Assigned task:
If a line in the records below contains the word "Indo", copy it out.

-- Opening Marker --

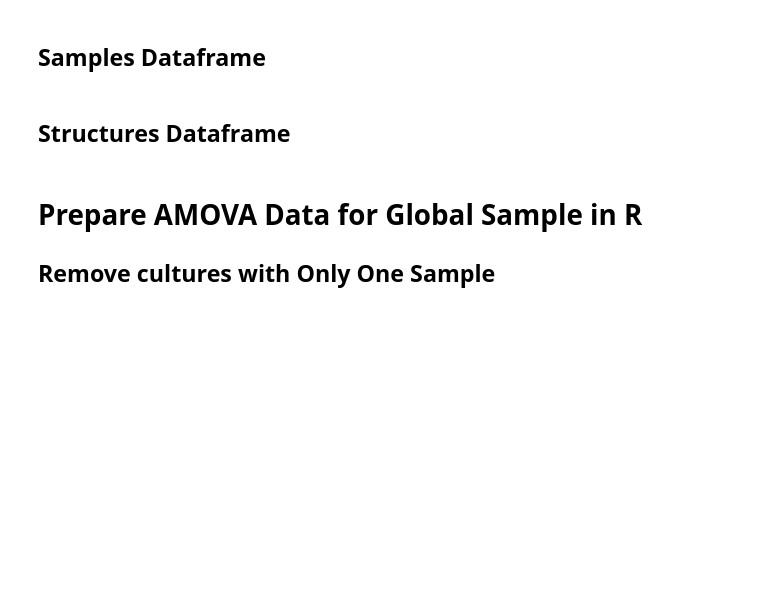
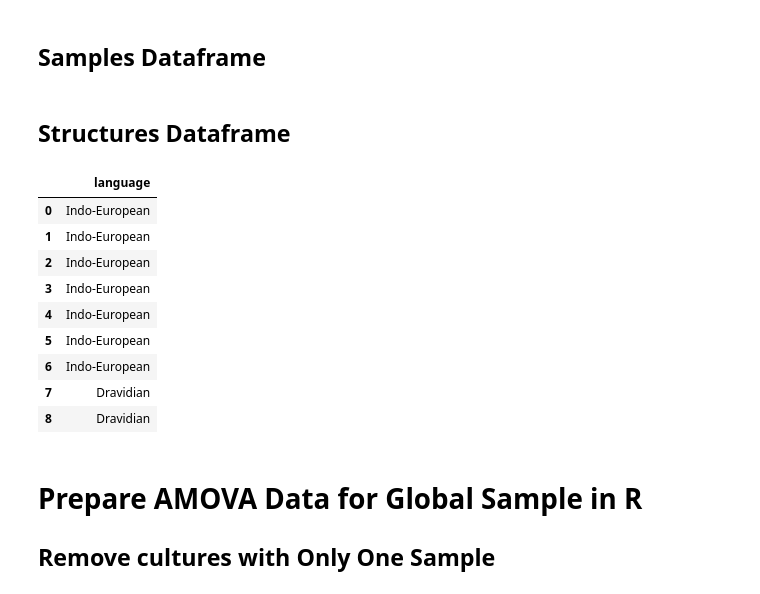
Before and after one commit to comp-music-lab/sfc-journal-2020, a Jupyter notebook: Data Prep.ipynb, the cells around one changed output. Saved outputs shown, nothing was run; the diff lists cells and outputs as text; code cells hidden in the pictures; blank space fills up the shorter version.

```diff
--- a/Data Prep.ipynb
+++ b/Data Prep.ipynb
@@ -272,0 +287,6 @@ all_india_full.to_csv('./data/all_india_full.csv', index=False)
+# %%
+c = 0
+for i, row in all_india_full.iterrows():
+    if row['language'] != 'Austroasiatic' and row['people']=='Non-Tribal':
+        c+=1
+c
@@ -288,13 +310,15 @@ all_india_full['Number of Samples'] = all_india_full.groupby('culture')['culture
 no_singles = all_india_full[all_india_full['Number of Samples']!=1]
 singles = all_india_full[all_india_full['Number of Samples']==1]
 no_singles.to_csv('./data/indian_no_singles.csv')
+# %%
+filtered_df = all_india_full[(all_india_full['language']!='Austroasiatic') & (all_india_full['people']!='Tribal')]
 # %%
-sample_columns = no_singles['culture'].unique()
+sample_columns = filtered_df['culture'].unique()
 sample_columns = np.insert(sample_columns, 0, 'canto_coding_id', axis=0)
 samples = pd.DataFrame(columns=sample_columns)
 ## fill this up with zeros
 
-for i, row in no_singles.iterrows():
+for i, row in filtered_df.iterrows():
     samples.loc[i, row['culture']] = 1
     samples.loc[i, 'canto_coding_id'] = row["canto_coding_id"]
 samples = samples.fillna(0)
@@ -304,9 +328,22 @@ samples.to_csv('./data/samples.csv')
 # %%
 structure_list = []
 for i in range(len(sample_columns)-1):
-    structure_list.append(no_singles[no_singles['culture']==sample_columns[i+1]]['region'].all())
-structure = pd.DataFrame(structure_list, columns = ['region'])
+    structure_list.append(filtered_df[filtered_df['culture']==sample_columns[i+1]]['language'].all())
+structure = pd.DataFrame(structure_list, columns = ['language'])
 structure.to_csv('./data/structure.csv')
+# %%
+structure
+# %% [output]
+|  | language |
+| 0 | Indo-European |
+| 1 | Indo-European |
+| 2 | Indo-European |
+| 3 | Indo-European |
+| 4 | Indo-European |
+| 5 | Indo-European |
+| 6 | Indo-European |
+| 7 | Dravidian |
+| 8 | Dravidian |
 # %% [markdown]
 # Prepare AMOVA Data for Global Sample in R
 ## Remove cultures with Only One Sample
```
Also changed, not shown: parts of 3 cells of this notebook, 8 other files.
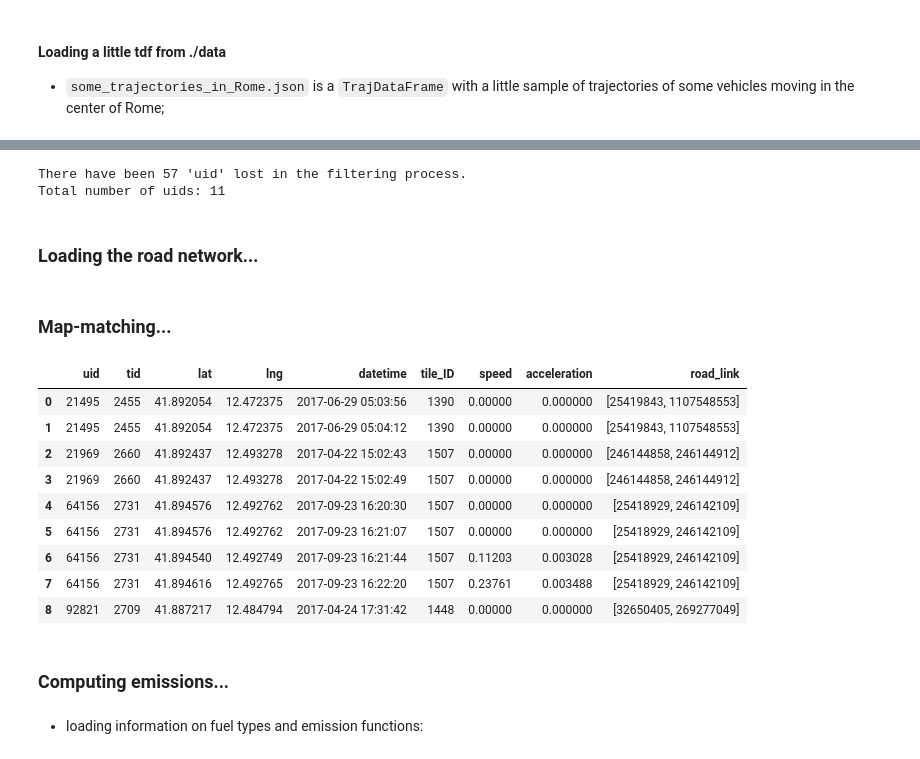
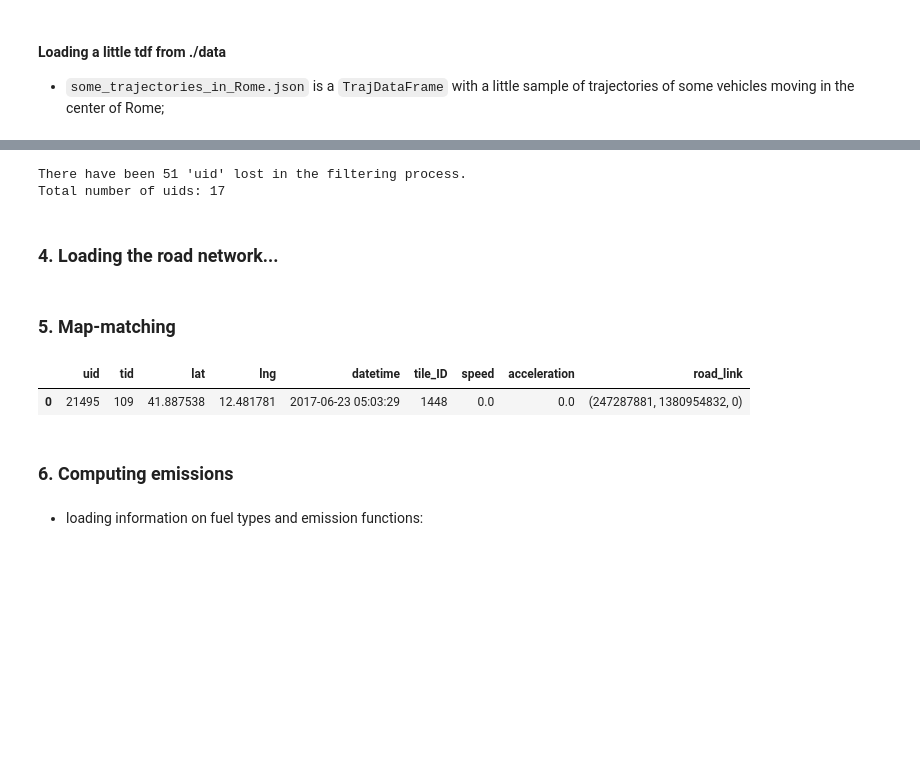
Before and after one commit to matteoboh/mobility_emissions, a Jupyter notebook: notebooks/example_in_Rome.ipynb, the cells around one changed output, grey strips where cells are left out. Cells and saved outputs as stored; diff of their text form; code cells hidden in the pictures; blank space fills up the shorter version.

```diff
--- a/notebooks/example_in_Rome.ipynb
+++ b/notebooks/example_in_Rome.ipynb
@@ -56 +55,5 @@ tdf_filtered_time = filtering.filter_on_time_interval(tdf, max_interval)
+# %%
+from mobair import speed
+
+tdf_with_speed_and_acc = speed.compute_acceleration_from_tdf(tdf_filtered_time)
 # %% [markdown]
@@ -66,18 +62,17 @@ this retains only points that have a value of acceleration not greater than 10 m
-# %%
-from mobair import speed
-
-tdf_with_speed_and_acc = speed.compute_acceleration_from_tdf(tdf_filtered_speed)
-ftdf = tdf_with_speed_and_acc[tdf_with_speed_and_acc['acceleration'] < 10]
+# %%
+ftdf = tdf_with_speed_and_acc[(tdf_with_speed_and_acc['acceleration'] < 10) &
+                              (tdf_with_speed_and_acc['acceleration'] > -10) &
+                              (tdf_with_speed_and_acc['speed'] < 300)]
 # %%
 set_of_uid_final = set(ftdf['uid'])
 num_of_uid_final = len(set_of_uid_final)
 print('There have been', num_of_uid_in_input-num_of_uid_final, "'uid' lost in the filtering process.")
 print('Total number of uids:', ftdf.uid.unique().shape[0])
 # %% [output]
-There have been 57 'uid' lost in the filtering process.
-Total number of uids: 11
+There have been 51 'uid' lost in the filtering process.
+Total number of uids: 17
 # %% [markdown]
-### Loading the road network...
+### 4. Loading the road network...
 # %%
 ''' (This takes a bit longer...)
 region_name = region.lower().replace(" ", "_")
@@ -90,25 +85,17 @@ road_network_directed = ox.graph_from_point((41.895947, 12.483000), dist=1500, n
 # Taking the undirected version of the network:
 road_network = ox.get_undirected(road_network_directed)
 # %% [markdown]
-### Map-matching...
+### 5. Map-matching
 # %%
 from mobair import mapmatching
 
 ftdf_final = mapmatching.find_nearest_edges_in_network(road_network, ftdf, return_tdf_with_new_col=True)
-ftdf_final.head(9)
+ftdf_final.head(1)
 # %% [output]
 |  | uid | tid | lat | lng | datetime | tile_ID | speed | acceleration | road_link |
-| 0 | 21495 | 2455 | 41.892054 | 12.472375 | 2017-06-29 05:03:56 | 1390 | 0.00000 | 0.000000 | [25419843, 1107548553] |
-| 1 | 21495 | 2455 | 41.892054 | 12.472375 | 2017-06-29 05:04:12 | 1390 | 0.00000 | 0.000000 | [25419843, 1107548553] |
-| 2 | 21969 | 2660 | 41.892437 | 12.493278 | 2017-04-22 15:02:43 | 1507 | 0.00000 | 0.000000 | [246144858, 246144912] |
-| 3 | 21969 | 2660 | 41.892437 | 12.493278 | 2017-04-22 15:02:49 | 1507 | 0.00000 | 0.000000 | [246144858, 246144912] |
-| 4 | 64156 | 2731 | 41.894576 | 12.492762 | 2017-09-23 16:20:30 | 1507 | 0.00000 | 0.000000 | [25418929, 246142109] |
-| 5 | 64156 | 2731 | 41.894576 | 12.492762 | 2017-09-23 16:21:07 | 1507 | 0.00000 | 0.000000 | [25418929, 246142109] |
-| 6 | 64156 | 2731 | 41.894540 | 12.492749 | 2017-09-23 16:21:44 | 1507 | 0.11203 | 0.003028 | [25418929, 246142109] |
-| 7 | 64156 | 2731 | 41.894616 | 12.492765 | 2017-09-23 16:22:20 | 1507 | 0.23761 | 0.003488 | [25418929, 246142109] |
-| 8 | 92821 | 2709 | 41.887217 | 12.484794 | 2017-04-24 17:31:42 | 1448 | 0.00000 | 0.000000 | [32650405, 269277049] |
+| 0 | 21495 | 109 | 41.887538 | 12.481781 | 2017-06-23 05:03:29 | 1448 | 0.0 | 0.0 | (247287881, 1380954832, 0) |
 # %% [markdown]
-### Computing emissions...
+### 6. Computing emissions
 # %% [markdown]
 - loading information on fuel types and emission functions:
 # %%
```
Also changed, not shown: parts of 27 cells of this notebook.
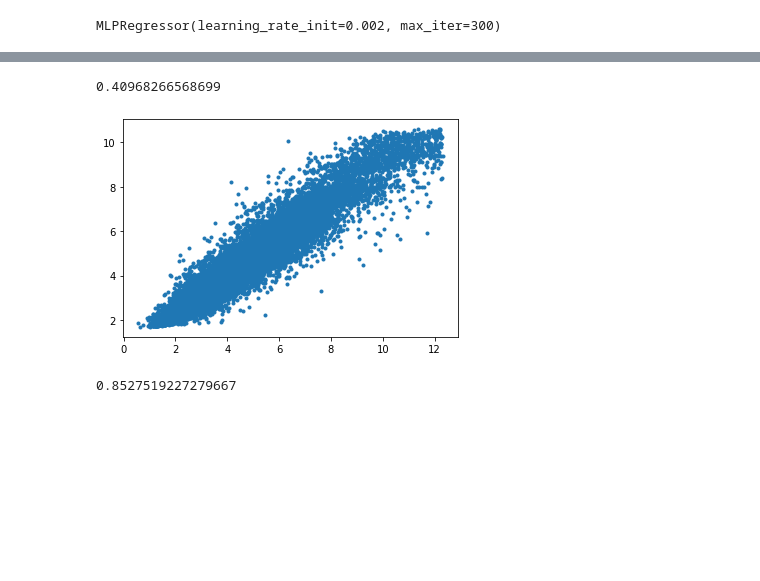
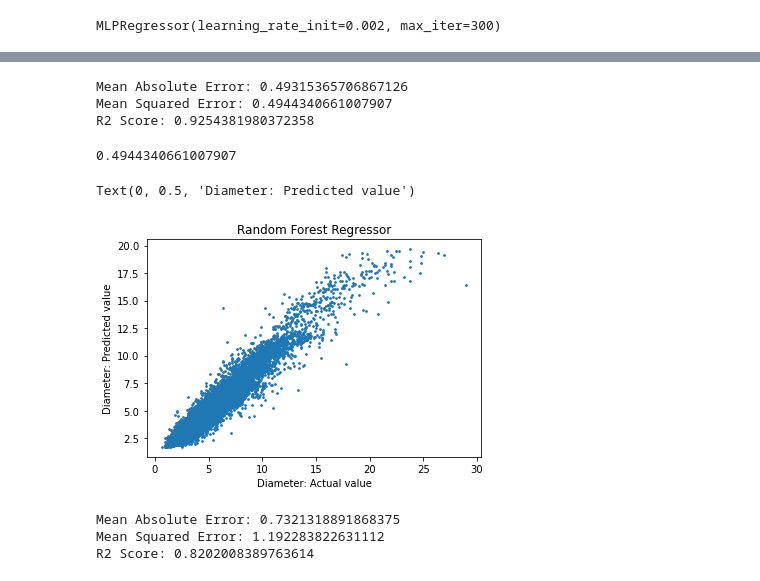
Before and after one commit to rianadutta/asteroid_diameter_calculator, a Jupyter notebook: data_processing_and_modelling.ipynb, the cells around one changed output, grey strips where cells are left out. Drawn from its saved outputs; the diff is of its cells as text; code cells hidden in the pictures; blank space fills up the shorter version.

Commit message:
graphs and comments

```diff
--- a/data_processing_and_modelling.ipynb
+++ b/data_processing_and_modelling.ipynb
@@ -80,9 +70,0 @@ print(np.array(Y_test)[:10])
-# %%
-from sklearn.ensemble import RandomForestRegressor
-
-rf_reg = RandomForestRegressor(n_estimators=400, max_features=5, max_depth=6)
-rf_reg.fit(X_train, Y_train)
-pred = rf_reg.predict(X_test)
-
-print('Training Accuracy : ' , rf_reg.score(X_train, Y_train))
-print('Test Accuracy : ' , rf_reg.score(X_test, Y_test))
@@ -107,17 +82,35 @@ print(Y_test.shape)
+# %%
+# fit random forest regressor to training data
+model = RandomForestRegressor(n_estimators=400, max_features=5, max_depth=6)
+model.fit(X_train, Y_train)
+pred = model.predict(X_test)
+# %%
+# Accuracy metrics on test data
+mae = metrics.mean_absolute_error(Y_test, pred)
+mse = metrics.mean_squared_error(Y_test, pred)
+rsq = metrics.r2_score(Y_test, pred)
+print("Mean Absolute Error:", mae)
+print("Mean Squared Error:", mse)
+print("R2 Score:", rsq)
+# %% [output]
+Mean Absolute Error: 0.49315365706867126
+Mean Squared Error: 0.4944340661007907
+R2 Score: 0.9254381980372358
 # %%
+# plot actual values against expected values
 x = np.array(Y_test)
 y = np.array(pred)
 print(metrics.mean_squared_error(x, y))
-plt.plot(x, y,linestyle='',marker='.')
-
-plt.show()
+plt.scatter(x, y, s=3)
+plt.title("Random Forest Regressor")
+plt.xlabel("Diameter: Actual value")
+plt.ylabel("Diameter: Predicted value")
 # %% [output]
-0.40968266568699
+0.4944340661007907
+Text(0, 0.5, 'Diameter: Predicted value')
-[figure, old version]
+[figure, new version]
 # %%
-from sklearn.linear_model import LinearRegression
-from sklearn.metrics import r2_score
-
+# Linear regression model
 lr=LinearRegression()
 
 # training
@@ -125,9 +118,15 @@ lr.fit(X_train,Y_train)
 
 # predicting
 Y_prediction_lr=lr.predict(X_test)
-
-# scoring
-score_lr=r2_score(Y_test,Y_prediction_lr)
-score_lr
-# %% [output]
-0.8527519227279667
+# %%
+# Accuracy metrics on test data
+mae = metrics.mean_absolute_error(Y_test, Y_prediction_lr)
+mse = metrics.mean_squared_error(Y_test, Y_prediction_lr)
+rsq = metrics.r2_score(Y_test, Y_prediction_lr)
+print("Mean Absolute Error:", mae)
+print("Mean Squared Error:", mse)
+print("R2 Score:", rsq)
+# %% [output]
+Mean Absolute Error: 0.7321318891868375
+Mean Squared Error: 1.192283822631112
+R2 Score: 0.8202008389763614
```
Also changed, not shown: parts of 14 cells of this notebook.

-- Closing Marker --

Answer to the exercise:
+| 0 | Indo-European |
+| 1 | Indo-European |
+| 2 | Indo-European |
+| 3 | Indo-European |
+| 4 | Indo-European |
+| 5 | Indo-European |
+| 6 | Indo-European |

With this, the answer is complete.